New Year’s Day – 1 January
New Year’s Day is the first day of the year. It is on 1 January in countries using the Gregorian calendar.
Communities using other calendars celebrate New Year on other dates: the Jewish New Year, for example, is Rosh Hashanah (1 Tishri), which falls in September or October, and the Chinese New Year falls between 21 January and 19 February.
Man’s Oldest Holiday
New Year’s Day is man’s oldest holiday. It has been universally celebrated on many different dates and in the most varied ways.
The Romans were the first to celebrate it on 1 January – in 153 B. C . Until then they had started the new year on 25 March, chosen because the date coincided with the time of the vernal equinox, when day and night were of equal length. The new date no longer had any connection with the cycle of nature. It had a political significance, being the date on which the newly elected Roman consuls assumed office.
Christians, at first, strongly rejected the celebration of New Year on 1 January as a pagan institution. Eventually, however, they welcomed it by changing it into a religious festival. It commemorated Jesus’ circumcision. Like any other Jewish boy, he had been initiated into the Covenant of Abraham on the eighth day after his birth, which was 1 January.
It was a long time before Europeans generally began to adopt 1 January as New Year’s Day. As a result of Pope Gregory XIII’s calendar reform in 1582, Catholic countries were the first to adopt it. Protestant Europe followed later. England and Wales (and Britain’s American colonies) did not celebrate New Year on 1 January until 1752!
Whenever it fell, New Year was, from the very beginning, a significant day. It symbolized the renewal of life and human relationships. Quarrels were made up and everything was done to make it a memorable and festive occasion.
New Year’s Customs
New Year’s traditions were not based on the pursuit of mere fun and jollification. Their purpose was to wipe out the evils of the past and to ensure a new start. Moreover, anything that happened or that was done on the day, or on its eve, assumed a “fateful” meaning. It would affect the rest of the year. Carefully and anxiously, then, people were concerned about what they did and whom they met, whether inside or outside the house.
Nothing should be taken out of one’s home on the day because one might easily remove one’s good luck along with it. Instead it was wise to make sure that lots of things were carried in. As well, both one’s pockets and one’s stomach should be full. This would make certain that in the ensuing year, one would be prosperous and well fed. Empty pockets and unstocked shelves or cupboards augured a year of poverty.

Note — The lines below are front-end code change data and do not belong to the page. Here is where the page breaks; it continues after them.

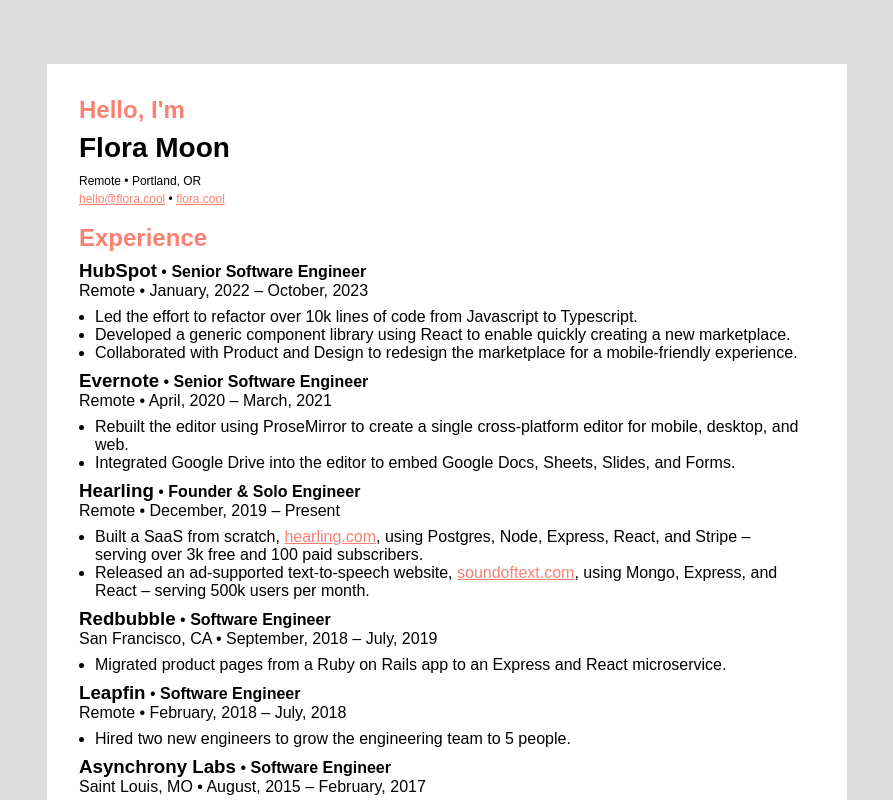
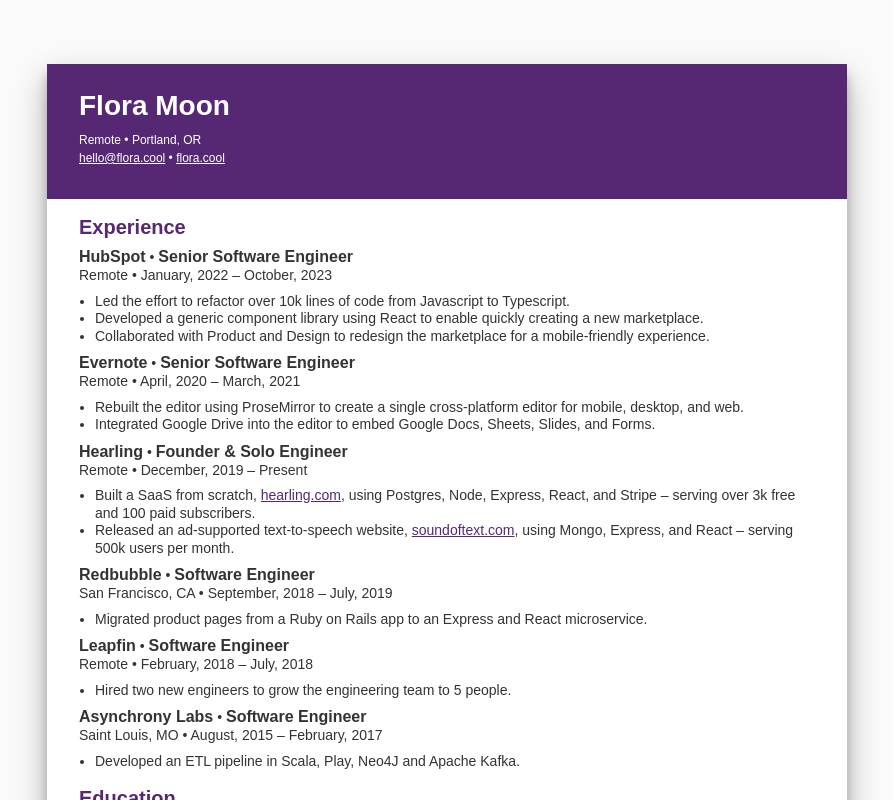
Before and after one commit to florabtw/resume, a React (Vite) app: page / in a window 1280 px wide. Shown: the whole page, without its empty margins (193-1086 px from the left). Built offline with nearby package versions, Linux system fonts and the light colour scheme.

Commit message:
update styles to fit on one page

```diff
--- a/src/App.tsx
+++ b/src/App.tsx
@@ -19,7 +19,7 @@
 }
 
 const Background = styled.div`
-  background: #ddd;
+  background: #fafafa;
   height: 100%;
   overflow-y: scroll;
 
--- a/src/components/Library.tsx
+++ b/src/components/Library.tsx
@@ -5,15 +5,21 @@
 
   @media (min-width: 960px) {
     aspect-ratio: 0.7727; /* 8.5in / 11in */
+    box-shadow:
+      0 15px 30px rgba(0, 0, 0, 0.3),
+      0 10px 10px rgba(0, 0, 0, 0.2);
     margin: 0 auto;
+    font-size: 0.875rem;
+    line-height: 1.25;
     overflow: hidden;
-    padding: 1rem 2rem;
+    padding: 1rem 2rem 2rem;
     width: 800px;
   }
 `;
 
 export const Title = styled.h1`
-  color: salmon;
-  font-size: 1.5rem;
+  color: var(--c-accent);
+  font-size: 1.25rem;
+  line-height: 1.2;
   margin: 1rem 0 0.5rem 0;
 `;
--- a/src/index.css
+++ b/src/index.css
@@ -6,6 +6,7 @@
 
 html,
 body {
+  color: #333333;
   font-family: "Source Sans", sans-serif;
   height: 100%;
   margin: 0;
@@ -13,7 +14,8 @@
 }
 
 :root {
-  --c-accent: salmon;
+  --c-accent: #562873;
+  --c-links: #562873;
 }
 
 #root {
@@ -21,5 +23,5 @@
 }
 
 a {
-  color: var(--c-accent);
+  color: var(--c-links);
 }
--- a/src/sections/Experience/Experience.tsx
+++ b/src/sections/Experience/Experience.tsx
@@ -65,10 +65,12 @@
 
 const Company = styled.h3`
   display: inline;
+  font-size: 1rem;
 `;
 
 const RoleTitle = styled.h4`
   display: inline;
+  font-size: 1rem;
 `;
 
 const Location = styled.span``;
--- a/src/sections/Header/Header.tsx
+++ b/src/sections/Header/Header.tsx
@@ -1,28 +1,41 @@
 import styled from "styled-components";
-
-import { Title } from "components/Library";
 
 export default function Header() {
   return (
-    <>
-      <Title>Hello, I'm</Title>
+    <Banner>
       <Name>Flora Moon</Name>
       <Text>Remote • Portland, OR</Text>
       <Text>
         <a href="mailto:hello@flora.cool">hello@flora.cool</a> •{" "}
         <a href="https://flora.cool">flora.cool</a>
       </Text>
-    </>
+    </Banner>
   );
 }
 
+const Banner = styled.section`
+  background: var(--c-accent);
+  color: black;
+  color: white;
+
+  a {
+    color: inherit;
+  }
+
+  @media (min-width: 960px) {
+    margin: -1rem -2rem 0;
+    padding: 2rem;
+  }
+`;
+
 const Name = styled.h1`
   font-size: 1.75rem;
-  margin: 0 0 0.5rem;
+  font-weight: 900;
+  margin: -0.5rem 0 0.5rem;
 `;
 
 const Text = styled.p`
+  font-size: 0.75rem;
+  line-height: 1.5;
   margin: 0;
-  line-height: 1.5;
-  font-size: 0.75rem;
 `;
--- a/src/sections/Projects/Projects.tsx
+++ b/src/sections/Projects/Projects.tsx
@@ -40,4 +40,5 @@
 const Name = styled.h3`
   display: inline;
   font-weight: normal;
+  font-size: 1rem;
 `;
```
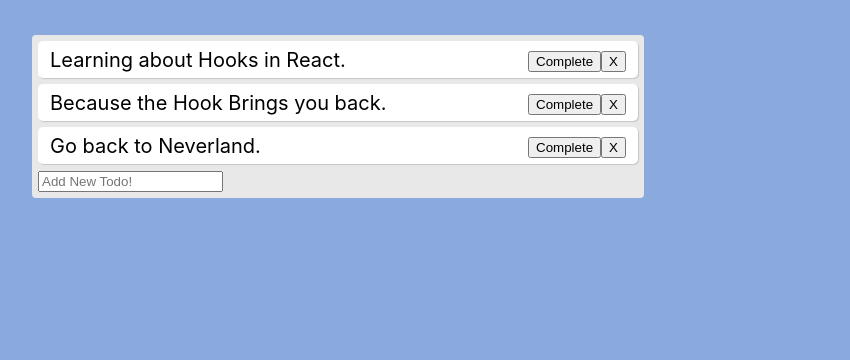
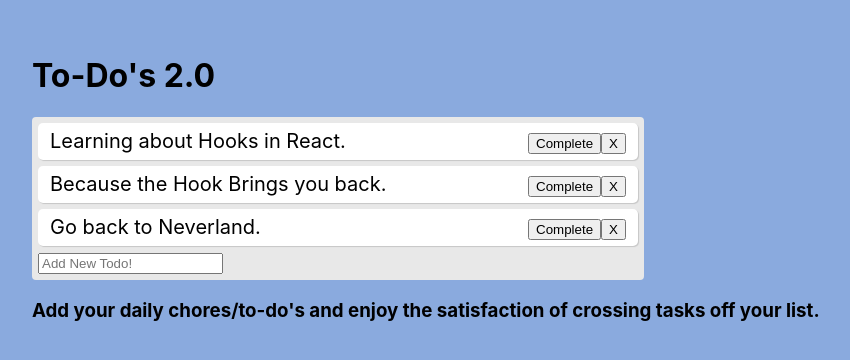
Before and after one commit to christopherkalfas/to-do-hooks-react, a React (Create React App) app: page / in a window 1280 px wide. Shown: the top 360 px of the page, without its empty margins (3-853 px from the left). Built offline with nearby package versions, Linux system fonts and the light colour scheme.

Commit message:
Added Header and Footer components and imported them into parent node.

```diff
--- a/src/App.js
+++ b/src/App.js
@@ -1,4 +1,6 @@
 import React, { useState } from 'react'
+import Header from '../src/components/Header'
+import Footer from '../src/components/Footer'
 import './App.css'
 
 function Todo({ todo, index, completeTodo, removeTodo }) {
@@ -76,6 +78,7 @@ function App(){
 
   return(
     <div className='app'>
+      <Header />
       <div className='todo-list'>
         { todos.map(( todo, index ) => (
           <Todo
@@ -88,6 +91,7 @@ function App(){
         ))}
           <TodoForm addTodo={addTodo} />
       </div>
+      <Footer />
     </div>
   )
 }
--- /dev/null
+++ b/src/components/Footer.js
@@ -0,0 +1,11 @@
+import React from 'react'
+
+const Footer = () => {
+    return(
+        <div className='footer'>
+            <h3>Add your daily chores/to-do's and enjoy the satisfaction of crossing tasks off your list.</h3>
+        </div>
+    )
+}
+
+export default Footer
--- /dev/null
+++ b/src/components/Header.js
@@ -0,0 +1,11 @@
+import React from 'react'
+
+const Header = () => {
+    return(
+        <div>
+            <h1>To-Do's 2.0</h1>
+        </div>
+    )
+}
+
+export default Header
```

The variety of New Year’s customs in different regions and countries is almost unlimited. In one canton of Switzerland, for instance, it was the practice, despite Swiss people’s traditional and fastidious cleanliness, to spill some cream onto the door. It would bring a year of overflowing abundance.
New Year Gifts
Before they became practical in nature, New Year presents had a magic significance. Thus, the gift of branches from sacred trees was believed to bring the gods’ blessings into the home. Druids chose twigs from the mistletoe, a plant sacred to them as a magic source of fertility. It would bestow on the recipient a fruitful year: in the number of his children, as well as of his cattle, and in the size of his crop.
Gloves later became a traditional New Year present in England; they were most useful in winter. This explains why monetary gifts, which eventually took their place, were referred to as “glovemoney.” Before the invention of buttons, pins were in great demand. As they were often in short supply, they were considered precious and were, for some time, a welcome New Year gift.
With the passing of time, necessities, values and beliefs changed and, with them, the kinds of presents that were traditionally given at New Year.
Wishes and Resolutions
Wishes for a “Happy New Year” accompanied the gifts one sent. They can be traced far back into antiquity and were found – a forerunner of the modern New Year card – in Egyptian tombs!
Medals specially struck during Hadrian’s reign (in the second century) expressed, on behalf of the senate and people of Rome, wishes for the emperor, “the father of the country,” for a “Happy and Prosperous New Year.”
Of all the greeting cards known to celebrate the rites of passage, those sent for New Year certainly are the oldest ones. Well known is a sixteenth-century woodcut, which was very popular at the time. It shows the Christ child with a cart loaded with a bag of good wishes, arriving at a home. On being questioned by the gatekeeper as to his identity and mission, the child replies, “It is I, bringing a good year.”
As well as wishing each other a happy and prosperous New Year, it became customary for people to make personal New Year’s resolutions. If carried out, they would become further cause for celebration.